At his London-based salon, owner Errol Douglas MBE wanted to give his clients a sense of safety without sacrificing his salon’s standards, positioning clear dividers between stations and providing clients with freshly laundered capes and gowns. “We even have a machine that will put a plastic sheet on their coats, so they know we are serious about their safety,” he explains.
But the financial impact isn’t the only ramification. For an industry that thrives on artistic expression, salon owners are finding new ways to keep their staff inspired. For Not Another Salon Owner Sophia Hilton, that means listening to her staff’s needs which sometimes includes giving them space.
“We’ve done a number of creative activities. For the first lockdown I bought everyone a mannequin head and my staff was inspired to create a look they loved. During our second closure everyone on my staff (including my back of house staff) £100 to spend on education,” she says. “I recently sent everyone an activity care package, it really is my job as an employer to do what is best for them,” she explains.
What The Government Is Doing To Help Businesses
The UK government has passed multiple financial support packages that are focused on helping employers keep employees on the payroll while businesses were closed. This support included the Coronavirus Job Retention bill, which allows employees to receive 80 percent of their wages, the Self-Employment Income Support bill, which allows self-employed workers to apply for forgivable grants up to £6,570 for a three-month period, and multiple business loan programs, all backed in some capacity by the government.
To help the beauty industry specifically, The British Beauty Council has started a “#ChopTheVat” campaign, urging the government to lower the Value-Added Tax (VAT) from 20 percent to 5 percent, which was done to help the hospitality industry. This extra 15 percent can help put money directly into hairdressers’ pockets and help salons survive the current lockdown.
But what is a Value-Added Tax? Any U.K. business with a revenue of £83,000 or more must pay a government tax every three months. Businesses account for this by charging a tax on any goods and services. Since the beauty industry is centered around services and fixed costs (such as rent and utilities), salons mainly pay a VAT tax based on their profit. Meaning, if the tax increases, salons and independent stylists will have to raise their prices to cover the tax, or see a decrease in their take home pay.
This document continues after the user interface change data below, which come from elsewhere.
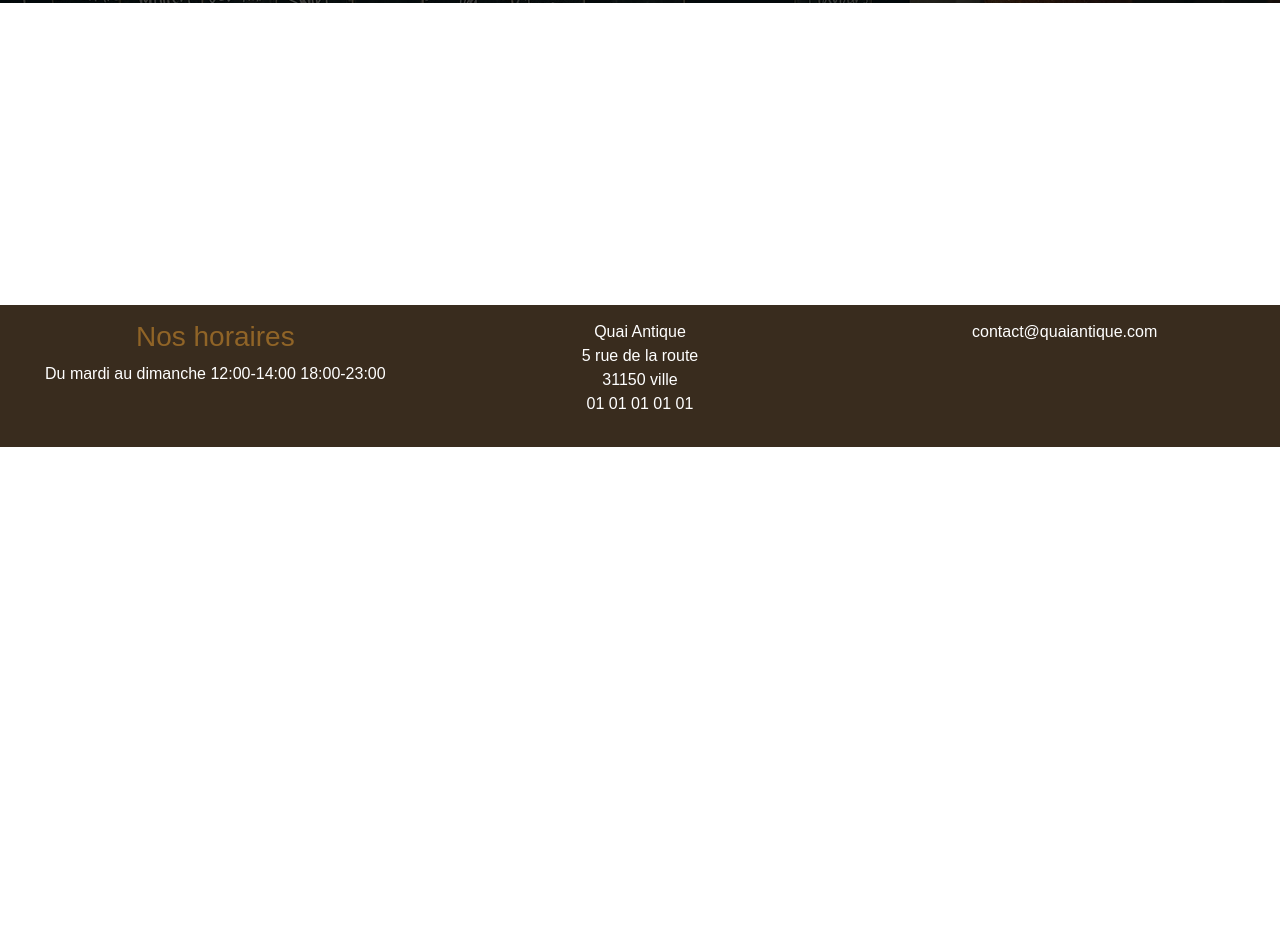
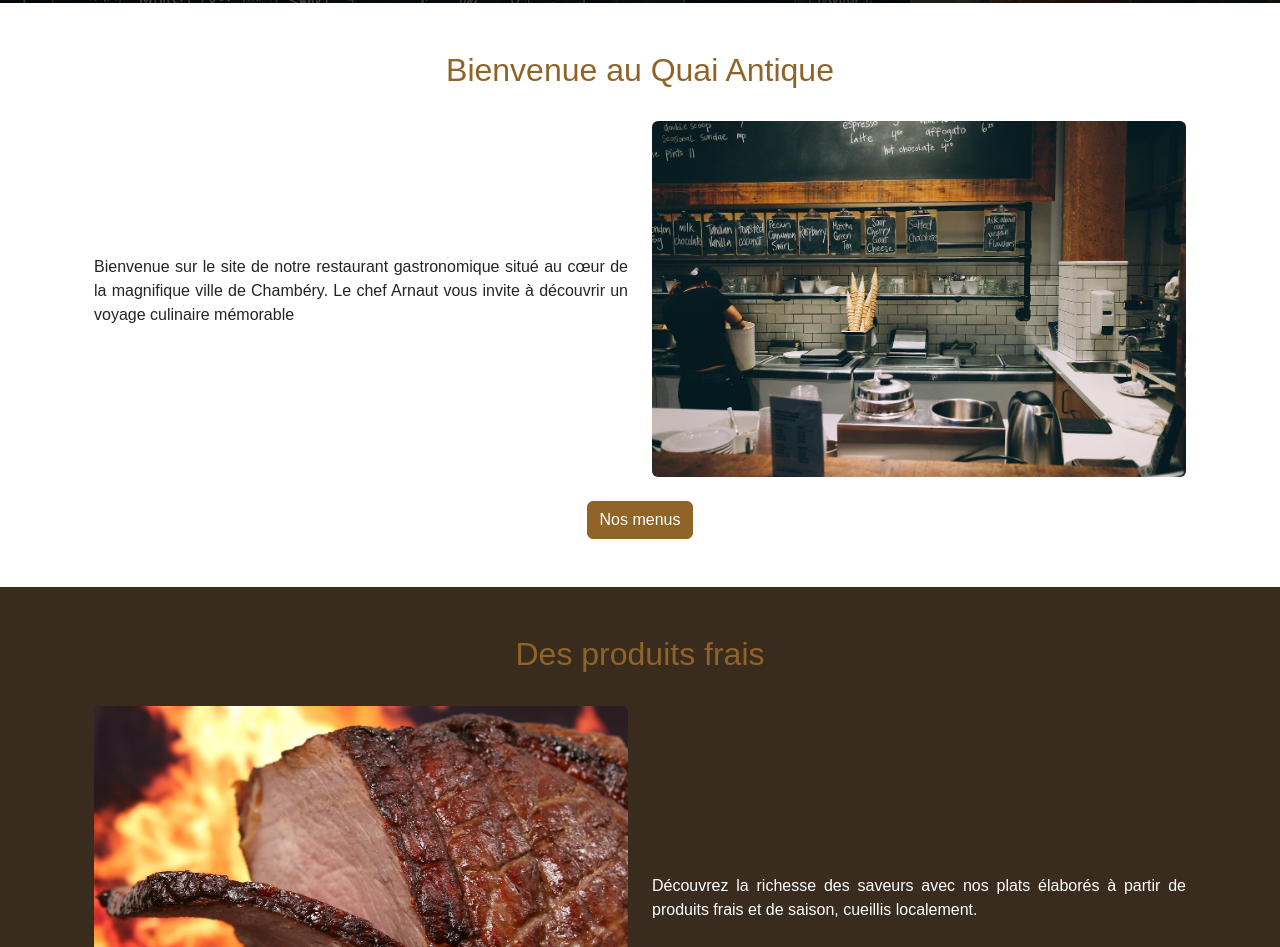
Before and after one commit to Ericphoto35/QuaiAntique, a website with bundled scripts: page index.html in a window 1280 px wide. Shown: the part 353-1300 px from the top of the page. Before the commit the page ends 800 px from the top, so only its background shows below. Built offline with nearby package versions, Linux system fonts and the light colour scheme; files whose address does not match are found by name.

Commit message:
finish home page

```diff
--- a/pages/home.html
+++ b/pages/home.html
@@ -5,3 +5,62 @@
         <button class="btn btn-primary">Réserver</button>
     </div>
 </div>
+
+<section>
+    <article>
+        <div class="container p-4">
+            <h2 class="text-center text-primary p-4">Bienvenue au Quai Antique</h2>
+            <div class="row row-cols-2 align-items-center">
+                <div class="col">
+                    <p class="text-justify">
+                        Bienvenue sur le site de notre restaurant gastronomique situé au cœur de la magnifique ville de
+                        Chambéry. Le chef Arnaut vous invite à découvrir un voyage culinaire mémorable
+                    </p>
+                </div>
+                <div class="col">
+                    <img class="w-100 rounded" src="/images/food-1685942_1280.jpg" alt="food">
+                </div>
+            </div>
+            <div class="text-center p-4">
+                <a href="#" class="btn btn-primary">Nos menus</a>
+            </div>
+        </div>
+    </article>
+    <article class="bg-dark text-white">
+        <div class="container p-4 ">
+            <h2 class="text-center text-primary p-4">Des produits frais</h2>
+            <div class="row row-cols-2 align-items-center">
+                <div class="col">
+                    <img class="w-100 rounded" src="/images/barbecue-1239434_1280.jpg" alt="food">
+                </div>
+                <div class="col">
+                    <p class="text-justify">
+                        Découvrez la richesse des saveurs avec nos plats élaborés à partir de produits frais et de saison, cueillis localement.
+                    </p>
+                </div>
+            </div>
+            <div class="text-center p-4">
+                <a href="#" class="btn btn-primary">Voir la galerie</a>
+            </div>
+        </div>
+    </article>
+    <article>
+        <div class="container p-4">
+            <h2 class="text-center text-primary p-4">Réservation en ligne</h2>
+            <div class="row row-cols-2 align-items-center">
+                <div class="col">
+                    <p class="text-justify">
+                        Vous pouvez directement réserver votre table sur ce site! Il suffit de cliquer sur le bouton ci-dessous.
+                    </p>
+                </div>
+                <div class="col">
+                    <img class="w-100 rounded" src="/images/bar-826688_1280.jpg" alt="food">
+                </div>
+            </div>
+            <div class="text-center p-4">
+                <a href="#" class="btn btn-primary">Réserver</a>
+            </div>
+        </div>
+    </article>
+    </article>
+</section>
--- a/scss/main.scss
+++ b/scss/main.scss
@@ -2,6 +2,7 @@
 @import 'custom';
 
 html {
+    position:relative;
     min-height: 100%;
 }
 
@@ -42,3 +43,6 @@ footer.footer {
     align-items: center;
     justify-content: center;
 }
+.text-justify {
+    text-align: justify;
+}
```
Also changed, not shown: scss/main.css, 1 other file.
Moving Forward Together
So how does the industry move forward, better and stronger than before? It starts by not sacrificing self care for success, knowing your worth—and CHARGING for it.
“I think stylists have to be braver when it comes to raising their prices. If we don’t, salons will continue to close,” Sophia explains. “Personally, I never believed I could run a salon on single booking, but we’ve been doing it and I’ve been able to raise my prices and give better service,” she adds.
If there is hope for the future, it will be the strength of the global community of beauty professionals. “I really do hope that the camaraderie that we have seen on a global level continues, I have been really proud of the resilience of our industry and the people in it,” says Adam.
But this hope isn’t limited to just the beauty industry. Moving forward Errol hopes to support other businesses in his neighborhood to create a welcoming environment that customers will want to return to.
“After the pandemic is over, I don’t just want to market my salon, but I want to market the sandwich shop next door as well, so clients can feel a sense of welcoming and community when they come into my salon,” he says. “We have to work together so clients feel confident in our shops again.”
One thing that will never change about this industry is the desire to share the creativity it creates. “You’ll get a rebirth of new, young salons and creativity coming out,” shares Anthony. Although, Anthony adds salons may be smaller in size as a residual fear stays of the back and forth closures.